Before-and-after change data:

•••••

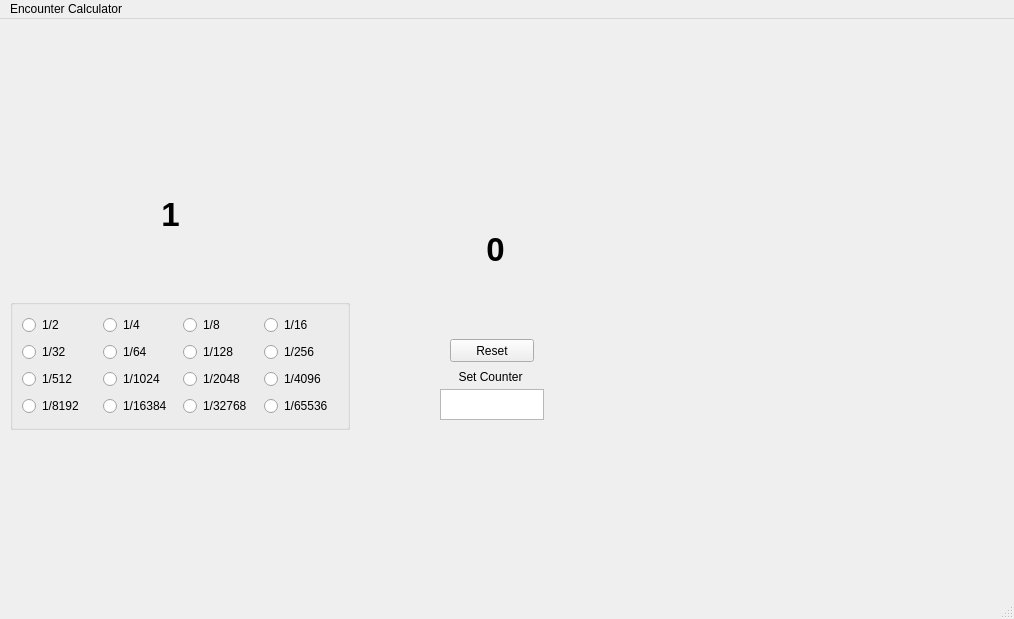
The window that mainwindow.ui (ZekAttack/Encounter-Calculator) describes before a commit, drawn with Qt 5.
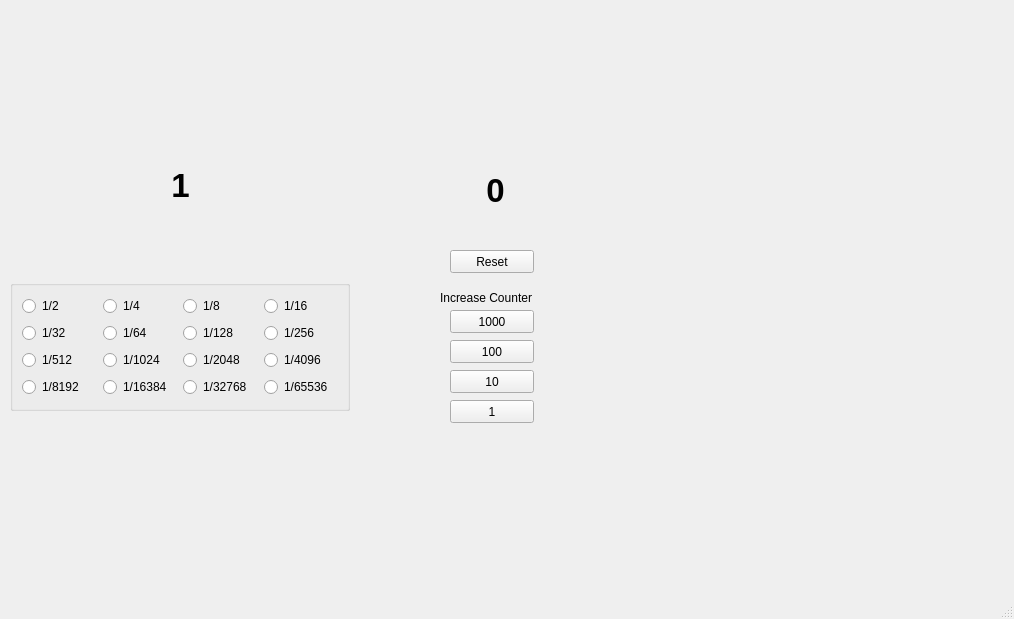
The same window after the commit.

Commit message: Finished counter and implemented results text.

Patch:
```diff
--- a/mainwindow.ui
+++ b/mainwindow.ui
@@ -17,8 +17,8 @@
    <widget class="QLabel" name="rateLabel">
     <property name="geometry">
      <rect>
-      <x>90</x>
-      <y>150</y>
+      <x>100</x>
+      <y>140</y>
       <width>161</width>
       <height>91</height>
      </rect>
@@ -40,7 +40,7 @@
     <property name="geometry">
      <rect>
       <x>420</x>
-      <y>200</y>
+      <y>160</y>
       <width>151</width>
       <height>61</height>
      </rect>
@@ -330,7 +330,7 @@
     <property name="geometry">
      <rect>
       <x>450</x>
-      <y>320</y>
+      <y>250</y>
       <width>84</width>
       <height>23</height>
      </rect>
@@ -339,30 +339,129 @@
      <string>Reset</string>
     </property>
    </widget>
-   <widget class="QTextEdit" name="counterEdit">
+   <widget class="QPushButton" name="counter1000">
     <property name="geometry">
      <rect>
-      <x>440</x>
+      <x>450</x>
+      <y>310</y>
+      <width>84</width>
+      <height>23</height>
+     </rect>
+    </property>
+    <property name="text">
+     <string>1000</string>
+    </property>
+    <attribute name="buttonGroup">
+     <string notr="true">counterIncrease</string>
+    </attribute>
+   </widget>
+   <widget class="QPushButton" name="counter100">
+    <property name="geometry">
+     <rect>
+      <x>450</x>
+      <y>340</y>
+      <width>84</width>
+      <height>23</height>
+     </rect>
+    </property>
+    <property name="text">
+     <string>100</string>
+    </property>
+    <attribute name="buttonGroup">
+     <string notr="true">counterIncrease</string>
+    </attribute>
+   </widget>
+   <widget class="QPushButton" name="counter10">
+    <property name="geometry">
+     <rect>
+      <x>450</x>
       <y>370</y>
-      <width>104</width>
-      <height>31</height>
+      <width>84</width>
+      <height>23</height>
      </rect>
     </property>
+    <property name="text">
+     <string>10</string>
+    </property>
+    <attribute name="buttonGroup">
+     <string notr="true">counterIncrease</string>
+    </attribute>
    </widget>
-   <widget class="QLabel" name="label">
+   <widget class="QPushButton" name="counter1">
     <property name="geometry">
      <rect>
       <x>450</x>
-      <y>350</y>
-      <width>81</width>
+      <y>400</y>
+      <width>84</width>
+      <height>23</height>
+     </rect>
+    </property>
+    <property name="text">
+     <string>1</string>
+    </property>
+    <attribute name="buttonGroup">
+     <string notr="true">counterIncrease</string>
+    </attribute>
+   </widget>
+   <widget class="QLabel" name="counterDesc">
+    <property name="geometry">
+     <rect>
+      <x>440</x>
+      <y>290</y>
+      <width>101</width>
       <height>16</height>
      </rect>
     </property>
     <property name="text">
-     <string>Set Counter</string>
+     <string>Increase Counter</string>
     </property>
+   </widget>
+   <widget class="QLabel" name="resultEncounter">
+    <property name="geometry">
+     <rect>
+      <x>710</x>
+      <y>80</y>
+      <width>261</width>
+      <height>191</height>
+     </rect>
+    </property>
+    <property name="font">
+     <font>
+      <pointsize>15</pointsize>
+     </font>
+    </property>
+    <property name="text">
+     <string/>
+    </property>
     <property name="alignment">
-     <set>Qt::AlignmentFlag::AlignCenter</set>
+     <set>Qt::AlignmentFlag::AlignLeading|Qt::AlignmentFlag::AlignLeft|Qt::AlignmentFlag::AlignTop</set>
+    </property>
+    <property name="wordWrap">
+     <bool>true</bool>
+    </property>
+   </widget>
+   <widget class="QLabel" name="resultRate">
+    <property name="geometry">
+     <rect>
+      <x>710</x>
+      <y>320</y>
+      <width>261</width>
+      <height>191</height>
+     </rect>
+    </property>
+    <property name="font">
+     <font>
+      <pointsize>15</pointsize>
+     </font>
+    </property>
+    <property name="text">
+     <string/>
+    </property>
+    <property name="alignment">
+     <set>Qt::AlignmentFlag::AlignLeading|Qt::AlignmentFlag::AlignLeft|Qt::AlignmentFlag::AlignTop</set>
+    </property>
+    <property name="wordWrap">
+     <bool>true</bool>
     </property>
    </widget>
   </widget>
@@ -375,12 +474,6 @@
      <height>20</height>
     </rect>
    </property>
-   <widget class="QMenu" name="menuEncounter_Calculator">
-    <property name="title">
-     <string>Encounter Calculator</string>
-    </property>
-   </widget>
-   <addaction name="menuEncounter_Calculator"/>
   </widget>
   <widget class="QStatusBar" name="statusbar"/>
  </widget>
```
Left out of the diff: 1 changed line with no effect on the pictures. The commit also changes 2 other files.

•••••

Required action
In the entries above, some lines hold the string "mainwindow". Copy each of them.

Task response
The window that mainwindow.ui (ZekAttack/Encounter-Calculator) describes before a commit, drawn with Qt 5.
--- a/mainwindow.ui
+++ b/mainwindow.ui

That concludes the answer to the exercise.